You first might think that when we talk about othering it only happens from the society at large towards that of the LGBT community and there is truth to that notion, but othering is also happening within the LGBT community.  Rule, P. & John, V. (2008) explains there when it comes to the social pathology of HIV/AIDS the notion of othering has a particular relevance.  Studies have shown that those infected or otherwise affected by the diseases that there is evidence that there is a stigma associated with HIV/AIDS and it manifest itself through radial othering.  What this causes is silence, secrecy, denial, and distancing oneself to avoid the stigmatization of HIV/AIDS.  This led to an undermining of solidarity within the LGBT community and creates the boundary within the community of us and them or those that are HIV negative or positive.  HIV/AIDS has seen the effect of othering since early history and that was demonstrated by the name that was first given to this disease; Gay-related Immune Deficiency (GRID) This soon was changed when testing became possible and the new form of othering was that HIV positive people could be separated from the larger group in society.  Those that choose to test within the LGBT community, being gay and bisexual men risk themselves to being othered.  This group that is stigmatized happens at many levels and those infected themselves become internally oppressed through violence, isolation, discriminatory practice, and labeling.  This has become to be known as HIVism; “a pervasive system of discrimination and exclusion of the oppressed people who are living with HIV/AIDS”.  Othering is a strategy of identifying, differentiating, subordination, and discriminating against the HIV infected or affected other is the basis of HIVism.  (p. 80-84)

References:

Appelrouth, S. & Edles, D, L. (2008) Classical and Contemporary Sociological Theory. Thousand Oaks: CA Pine Forge Press: Sage Publications.

Iowa State University (2014) Social Problems and Social Change.  Retrieved on April 7, 2014,  from, http://www.soc.iastate.edu/Sapp/soc235change.html

Rule, P. and John, V. (2008) Unbinding the other in the context of HIV/AIDS and education.

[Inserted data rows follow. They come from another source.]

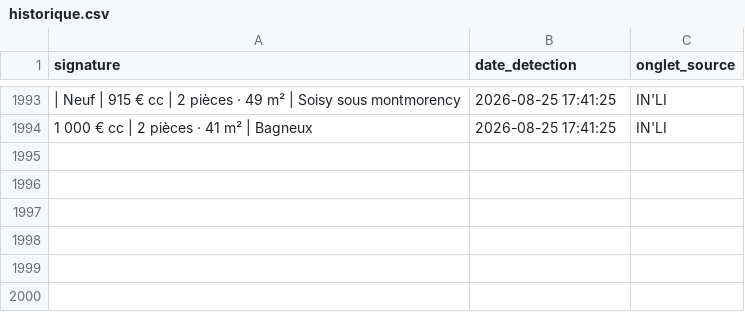
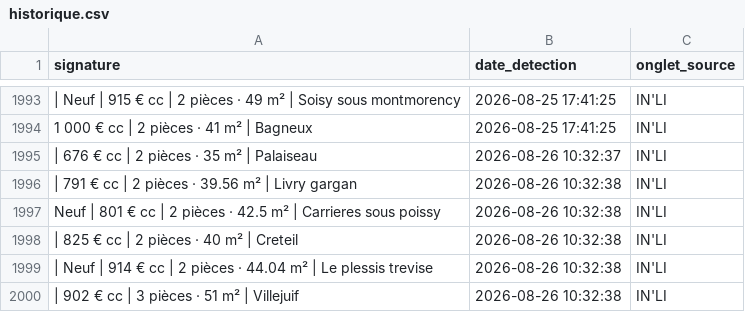
Before and after one commit to Yagalo2004/alin-bot, a CSV file: historique.csv, drawn as a sheet; only a part is shown, gaps mark what is left out; the diff names each change by its address in the sheet, - before the commit and + after, or states it on an @@ line.

Commit message:
Mise à jour des offres vues

```diff
--- a/historique.csv
+++ b/historique.csv
+row 1995: | 676 € cc | 2 pièces · 35 m² | Palaiseau | 2026-08-26 10:32:37 | IN'LI
+row 1996: | 791 € cc | 2 pièces · 39.56 m² | Livry gargan | 2026-08-26 10:32:38 | IN'LI
+row 1997: Neuf | 801 € cc | 2 pièces · 42.5 m² | Carrieres sous poissy | 2026-08-26 10:32:38 | IN'LI
+row 1998: | 825 € cc | 2 pièces · 40 m² | Creteil | 2026-08-26 10:32:38 | IN'LI
+row 1999: | Neuf | 914 € cc | 2 pièces · 44.04 m² | Le plessis trevise | 2026-08-26 10:32:38 | IN'LI
+row 2000: | 902 € cc | 3 pièces · 51 m² | Villejuif | 2026-08-26 10:32:38 | IN'LI
```
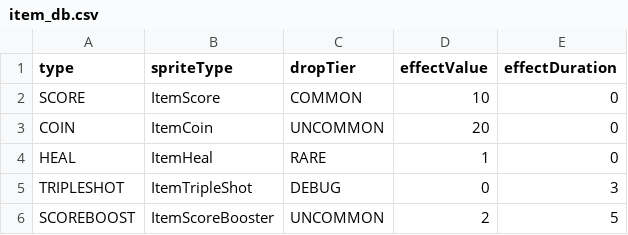
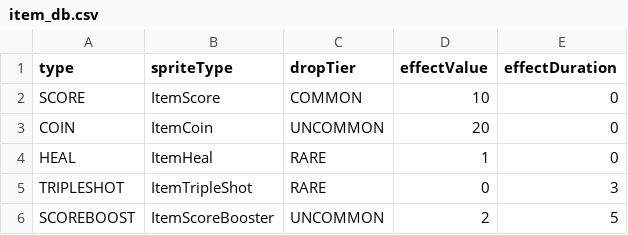
Before and after one commit to autojjangs/No_1, a CSV file: res/item_db.csv, drawn as a sheet.

Commit message:
merge: refactor entity/ship.java to handle item effects and ship types
Pro9 updates to ship.java caused a need to refactor the ship enitity to ensure that the ship function could receive the shipType (pro9) and gameState(No_1).

[entity/ship.java]
Refactored entire codebase to increase readability and improve the accessibility of ship function and related variables

[engine/DrawManager, screen/GameScreen, screen/ShipSelectionScreen]
Updated to reflect changes made in ship.java

```diff
--- a/res/item_db.csv
+++ b/res/item_db.csv
@@ -4,3 +4,3 @@ COIN,ItemCoin,UNCOMMON,20,0
 HEAL,ItemHeal,RARE,1,0
-TRIPLESHOT, ItemTripleShot, DEBUG, 0, 3
+TRIPLESHOT, ItemTripleShot, RARE, 0, 3
 SCOREBOOST, ItemScoreBooster, UNCOMMON, 2, 5
```
Also changed, not shown: 5 other files.
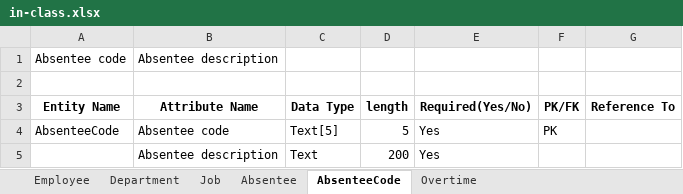
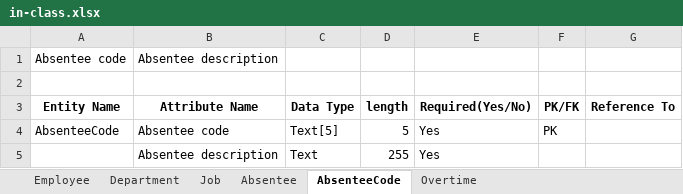
Before and after one commit to ritaguowu/DB, an Excel workbook: in-class.xlsx, sheet AbsenteeCode, drawn as a sheet; values as stored, in another font and other column widths than the file's, no borders; the diff names each change by its address in the sheet, - before the commit and + after, or states it on an @@ line.

```diff
--- a/in-class.xlsx (sheet AbsenteeCode)
+++ b/in-class.xlsx (sheet AbsenteeCode)
-D5 (length): 200
+D5 (length): 255
```
Also changed, not shown: sheet Employee, sheet Overtime, sheet Department.
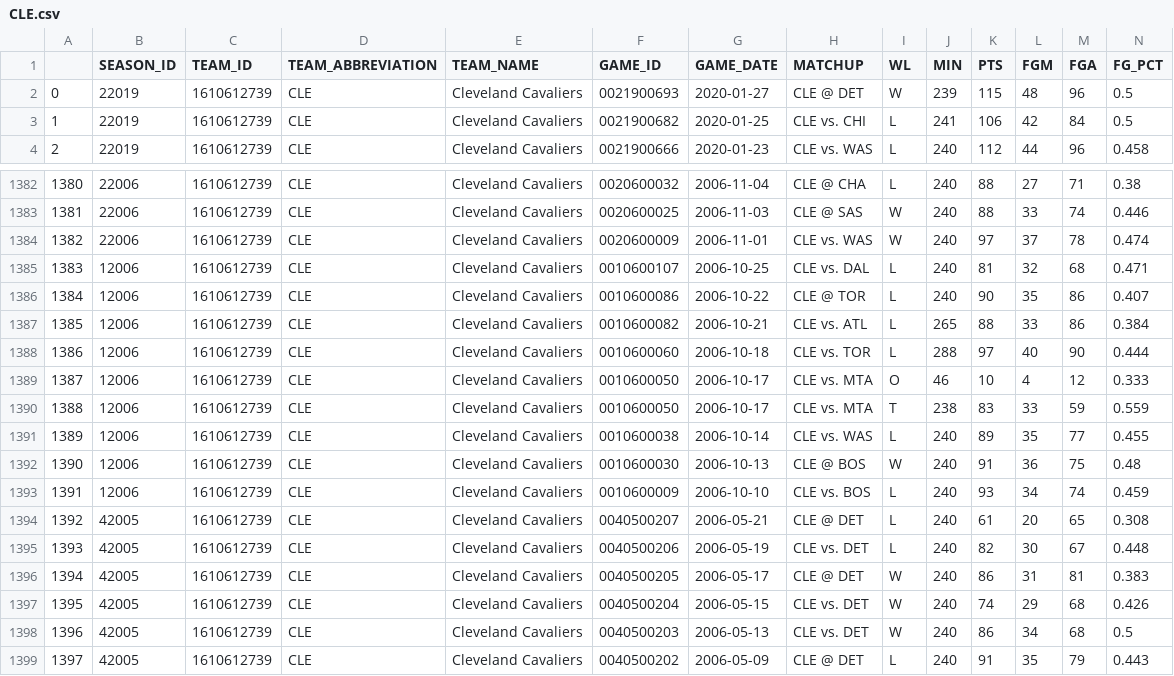
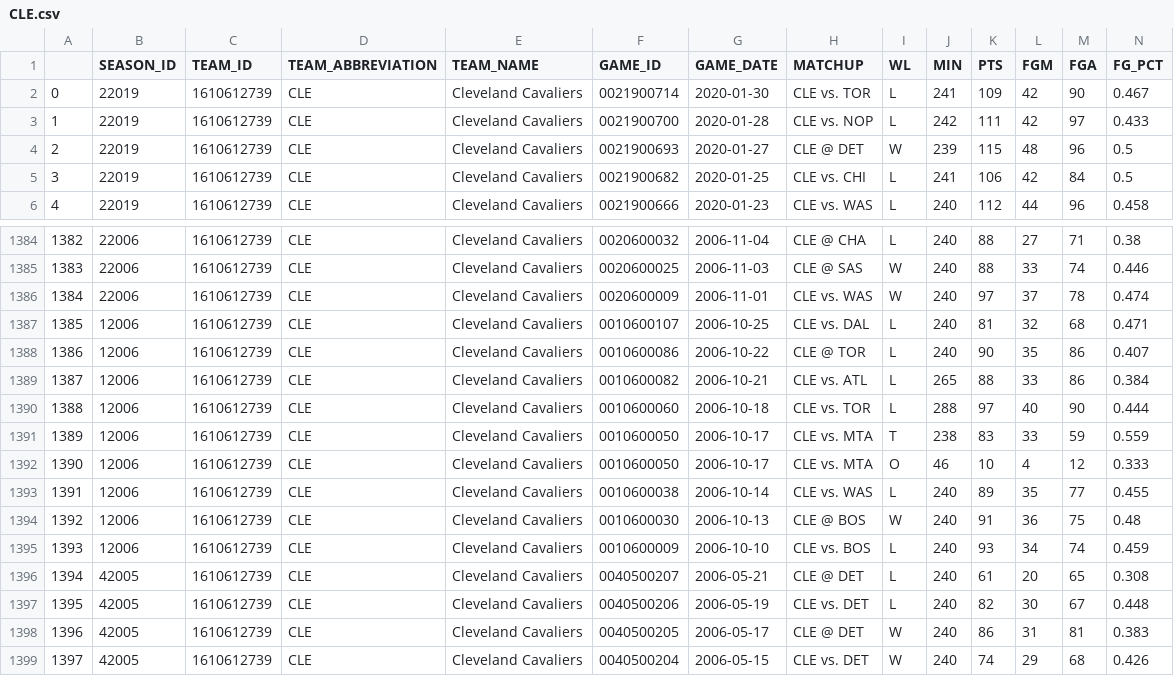
Before and after one commit to andreslopezalbin/nba_model_generator, a CSV file: datasets/by_team/CLE.csv, drawn as a sheet; only a part is shown, gaps mark what is left out; the shorter side is filled out with more unchanged rows; addresses are those after the commit; rows hold the shown columns only; the diff names each change by its address in the sheet, - before the commit and + after, or states it on an @@ line.

```diff
--- a/datasets/by_team/CLE.csv
+++ b/datasets/by_team/CLE.csv
+row 2: 0 | 22019 | 1610612739 | CLE | Cleveland Cavaliers | 0021900714 | 2020-01-30 | CLE vs. TOR | L | 241 | 109 | 42 | 90 | 0.467
+row 3: 1 | 22019 | 1610612739 | CLE | Cleveland Cavaliers | 0021900700 | 2020-01-28 | CLE vs. NOP | L | 242 | 111 | 42 | 97 | 0.433
@@ column A renumbered from row 4 down @@
@@ row 1389 moved to row 1392: 1390 @@
```
Also changed, not shown: datasets/by_team/DEN.csv, datasets/by_team/GSW.csv, 28 other files.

Retrieved on April 7, 2014, from, http://joe.ukzn.ac.za/Libraries/No_43_Mar_2008/Unbinding_the_other_in_the_context_of_HIV_AIDS_and_education.sflb.ashx
"Yes, knowledge is power. Self-knowledge brings mastery of one's body."

Offline zach

  • Member
  • Posts: 1,353
Re: Othering...
« Reply #1 on: April 24, 2014, 12:28:03 PM »
othering is a universal human condition, evolved as a survival mechanism. in this context, yes, it is based in fear. but isn't it always. its a deep biological drive that drives us to create tribes, to feel safe with one, threatened by the other. takes alot to rise above that

 


Terms of Membership for these forums
 

© 2014 Smart + Strong. All Rights Reserved.   terms of use and your privacy
Smart + Strong® is a registered trademark of CDM Publishing, LLC.